Crime control through law enforcement is generally considered to be a two-part process of apprehending and incapacitating or rehabilitating the guilty, and deterring the innocent from crime by the threat of punishment. The analysis presented here shows that the protection of the innocent from harassment-detention, arrest, punishment, and other intrusions by the criminal justice system-is important in deterring crime. Specifically, the analysis shows that deterrence from crime is weakened and then lost for a rational individual who holds the majority attitude toward risk, if the levels of rightful punishment and wrongful harassment are increased, as in a war on crime, and the likelihoods of wrongful and rightful punishment are reasonably close. The analysis is employed to show how the perceived likelihood of harassment may be a contributing factor to the disproportionately high representation of minority groups in the U.S. prison system.

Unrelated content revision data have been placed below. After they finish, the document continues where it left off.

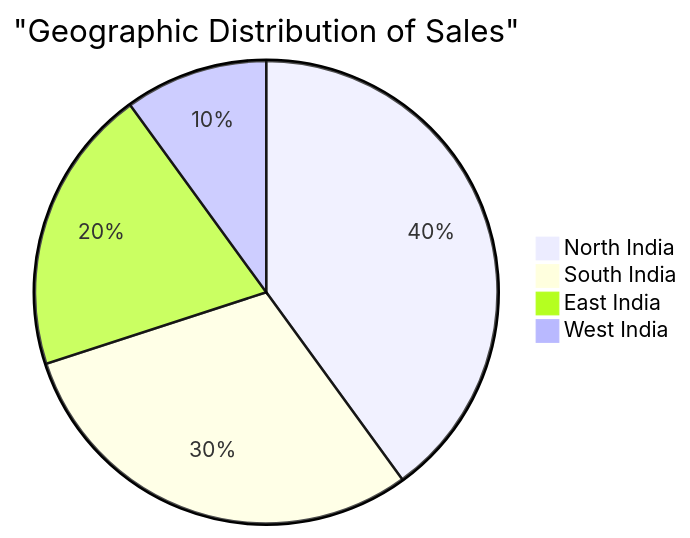
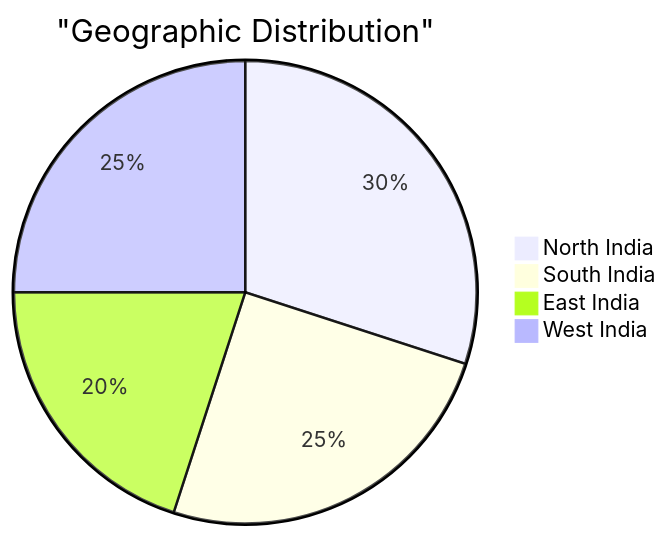
The seventh of 15 diagrams in docs/0001_3PlyMask/Deep-Research.md (arindampradhan/pmegpeportal-programme), drawn with Mermaid before and after one commit. The commit also changed other lines of this file and 2 other files, not shown here.

````diff
--- a/docs/0001_3PlyMask/Deep-Research.md
+++ b/docs/0001_3PlyMask/Deep-Research.md
@@ -254,7 +265,7 @@
 ```mermaid
-pie title "Geographic Distribution of Sales"
-    "North India" : 40
-    "South India" : 30
+pie title "Geographic Distribution"
+    "North India" : 30
+    "South India" : 25
     "East India" : 20
-    "West India" : 10
+    "West India" : 25
 ```
````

Raymond Dacey and Kenneth S. Gallant, Crime Control and Harassment of the Innocent, 25 Journal of Criminal Justice 265, 325 (1997).